- Exercise details -
Every record here must be copied exactly, except for the images it holds.

Items from a dataset:
* * *

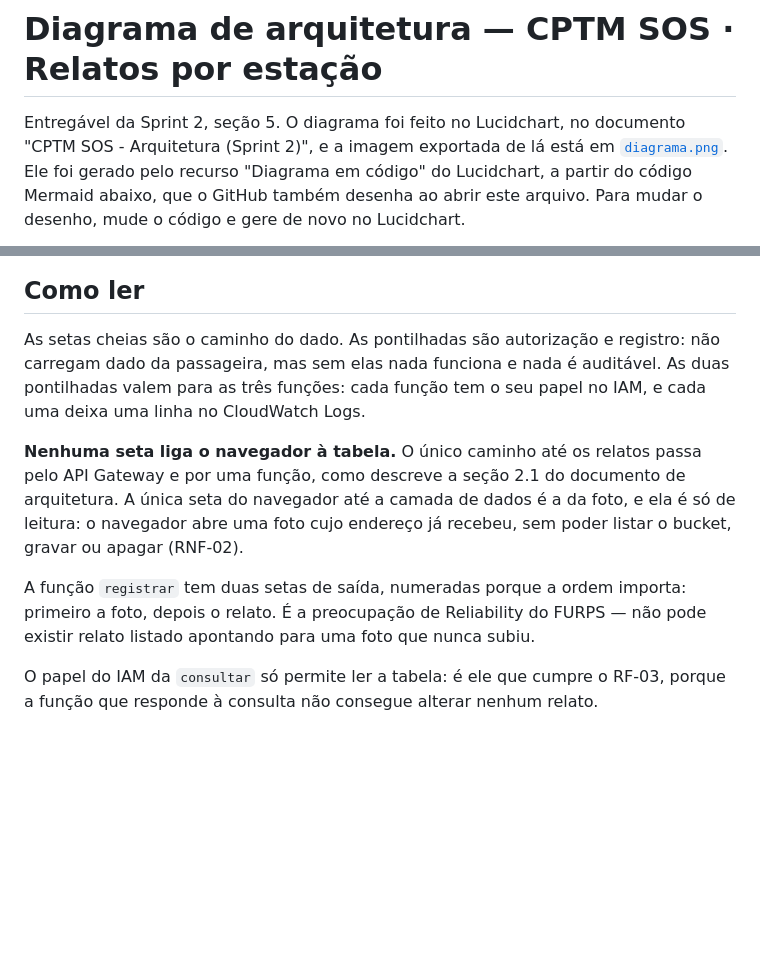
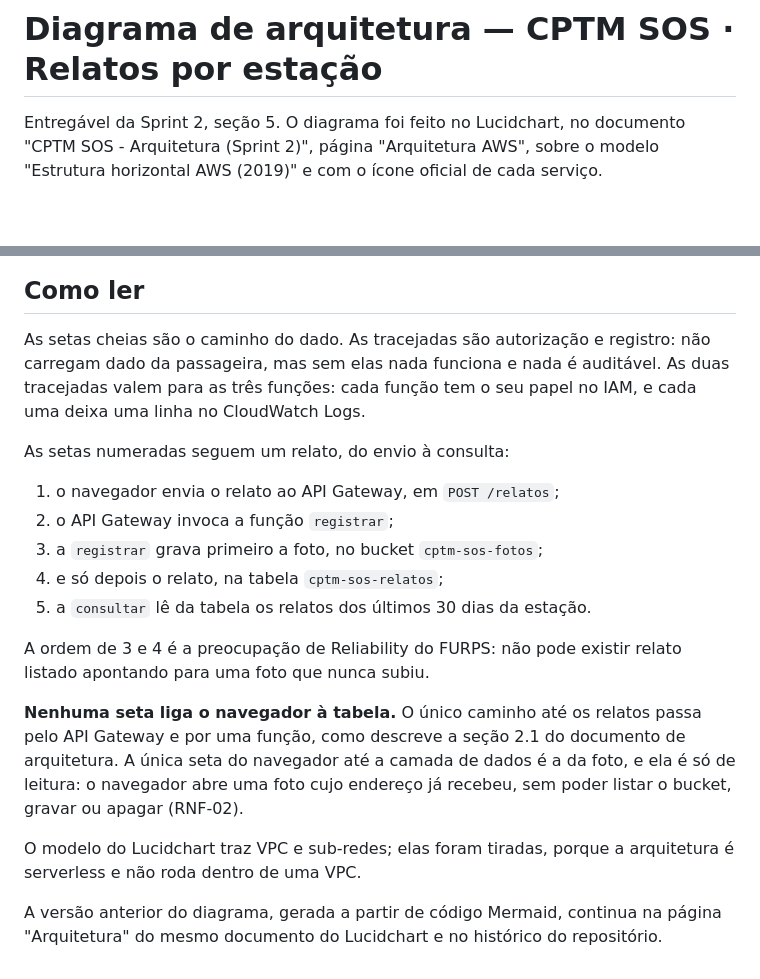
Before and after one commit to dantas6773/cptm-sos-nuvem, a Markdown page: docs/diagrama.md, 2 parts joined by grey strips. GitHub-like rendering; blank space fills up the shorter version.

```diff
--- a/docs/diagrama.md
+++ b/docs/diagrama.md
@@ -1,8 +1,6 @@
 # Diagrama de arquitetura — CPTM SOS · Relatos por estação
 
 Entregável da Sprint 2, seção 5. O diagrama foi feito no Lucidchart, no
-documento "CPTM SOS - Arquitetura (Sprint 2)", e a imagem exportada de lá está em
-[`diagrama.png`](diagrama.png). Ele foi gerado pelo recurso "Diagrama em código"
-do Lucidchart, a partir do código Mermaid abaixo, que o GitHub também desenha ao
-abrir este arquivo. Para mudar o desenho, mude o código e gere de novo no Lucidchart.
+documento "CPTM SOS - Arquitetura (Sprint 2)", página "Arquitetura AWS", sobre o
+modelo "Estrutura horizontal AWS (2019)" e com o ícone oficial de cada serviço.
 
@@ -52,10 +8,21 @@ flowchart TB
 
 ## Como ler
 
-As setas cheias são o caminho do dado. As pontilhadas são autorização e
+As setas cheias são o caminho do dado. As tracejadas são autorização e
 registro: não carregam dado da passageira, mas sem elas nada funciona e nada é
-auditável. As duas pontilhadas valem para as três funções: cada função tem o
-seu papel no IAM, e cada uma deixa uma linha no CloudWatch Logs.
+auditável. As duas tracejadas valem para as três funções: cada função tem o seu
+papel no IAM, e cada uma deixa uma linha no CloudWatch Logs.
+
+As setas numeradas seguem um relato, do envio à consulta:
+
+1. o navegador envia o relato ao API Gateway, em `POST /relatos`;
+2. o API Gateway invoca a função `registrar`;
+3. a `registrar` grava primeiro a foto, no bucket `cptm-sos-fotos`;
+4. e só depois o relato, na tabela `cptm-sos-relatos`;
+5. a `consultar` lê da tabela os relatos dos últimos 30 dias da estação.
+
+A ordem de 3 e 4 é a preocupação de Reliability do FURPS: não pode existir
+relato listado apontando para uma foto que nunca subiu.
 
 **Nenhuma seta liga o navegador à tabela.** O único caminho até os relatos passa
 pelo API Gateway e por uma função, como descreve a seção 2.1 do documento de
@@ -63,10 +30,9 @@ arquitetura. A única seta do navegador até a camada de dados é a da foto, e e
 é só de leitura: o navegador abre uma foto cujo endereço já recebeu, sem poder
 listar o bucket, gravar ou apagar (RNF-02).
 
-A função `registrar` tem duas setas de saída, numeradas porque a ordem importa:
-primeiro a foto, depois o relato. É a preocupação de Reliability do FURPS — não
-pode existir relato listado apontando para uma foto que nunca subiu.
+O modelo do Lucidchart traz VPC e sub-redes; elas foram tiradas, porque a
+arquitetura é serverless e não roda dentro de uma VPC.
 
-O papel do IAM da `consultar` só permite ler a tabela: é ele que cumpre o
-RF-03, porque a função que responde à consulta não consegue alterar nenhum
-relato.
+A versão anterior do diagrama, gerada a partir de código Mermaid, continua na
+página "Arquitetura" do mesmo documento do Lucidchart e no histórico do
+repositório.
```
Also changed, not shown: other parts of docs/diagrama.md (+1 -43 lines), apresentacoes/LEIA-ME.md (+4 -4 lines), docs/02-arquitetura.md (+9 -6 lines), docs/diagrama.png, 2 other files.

* * *

- Exercise output -
Before and after one commit to dantas6773/cptm-sos-nuvem, a Markdown page: docs/diagrama.md, 2 parts joined by grey strips. GitHub-like rendering; blank space fills up the shorter version.

```diff
--- a/docs/diagrama.md
+++ b/docs/diagrama.md
@@ -1,8 +1,6 @@
 # Diagrama de arquitetura — CPTM SOS · Relatos por estação
 
 Entregável da Sprint 2, seção 5. O diagrama foi feito no Lucidchart, no
-documento "CPTM SOS - Arquitetura (Sprint 2)", e a imagem exportada de lá está em
-[`diagrama.png`](diagrama.png). Ele foi gerado pelo recurso "Diagrama em código"
-do Lucidchart, a partir do código Mermaid abaixo, que o GitHub também desenha ao
-abrir este arquivo. Para mudar o desenho, mude o código e gere de novo no Lucidchart.
+documento "CPTM SOS - Arquitetura (Sprint 2)", página "Arquitetura AWS", sobre o
+modelo "Estrutura horizontal AWS (2019)" e com o ícone oficial de cada serviço.
 
@@ -52,10 +8,21 @@ flowchart TB
 
 ## Como ler
 
-As setas cheias são o caminho do dado. As pontilhadas são autorização e
+As setas cheias são o caminho do dado. As tracejadas são autorização e
 registro: não carregam dado da passageira, mas sem elas nada funciona e nada é
-auditável. As duas pontilhadas valem para as três funções: cada função tem o
-seu papel no IAM, e cada uma deixa uma linha no CloudWatch Logs.
+auditável. As duas tracejadas valem para as três funções: cada função tem o seu
+papel no IAM, e cada uma deixa uma linha no CloudWatch Logs.
+
+As setas numeradas seguem um relato, do envio à consulta:
+
+1. o navegador envia o relato ao API Gateway, em `POST /relatos`;
+2. o API Gateway invoca a função `registrar`;
+3. a `registrar` grava primeiro a foto, no bucket `cptm-sos-fotos`;
+4. e só depois o relato, na tabela `cptm-sos-relatos`;
+5. a `consultar` lê da tabela os relatos dos últimos 30 dias da estação.
+
+A ordem de 3 e 4 é a preocupação de Reliability do FURPS: não pode existir
+relato listado apontando para uma foto que nunca subiu.
 
 **Nenhuma seta liga o navegador à tabela.** O único caminho até os relatos passa
 pelo API Gateway e por uma função, como descreve a seção 2.1 do documento de
@@ -63,10 +30,9 @@ arquitetura. A única seta do navegador até a camada de dados é a da foto, e e
 é só de leitura: o navegador abre uma foto cujo endereço já recebeu, sem poder
 listar o bucket, gravar ou apagar (RNF-02).
 
-A função `registrar` tem duas setas de saída, numeradas porque a ordem importa:
-primeiro a foto, depois o relato. É a preocupação de Reliability do FURPS — não
-pode existir relato listado apontando para uma foto que nunca subiu.
+O modelo do Lucidchart traz VPC e sub-redes; elas foram tiradas, porque a
+arquitetura é serverless e não roda dentro de uma VPC.
 
-O papel do IAM da `consultar` só permite ler a tabela: é ele que cumpre o
-RF-03, porque a função que responde à consulta não consegue alterar nenhum
-relato.
+A versão anterior do diagrama, gerada a partir de código Mermaid, continua na
+página "Arquitetura" do mesmo documento do Lucidchart e no histórico do
+repositório.
```
Also changed, not shown: other parts of docs/diagrama.md (+1 -43 lines), apresentacoes/LEIA-ME.md (+4 -4 lines), docs/02-arquitetura.md (+9 -6 lines), docs/diagrama.png, 2 other files.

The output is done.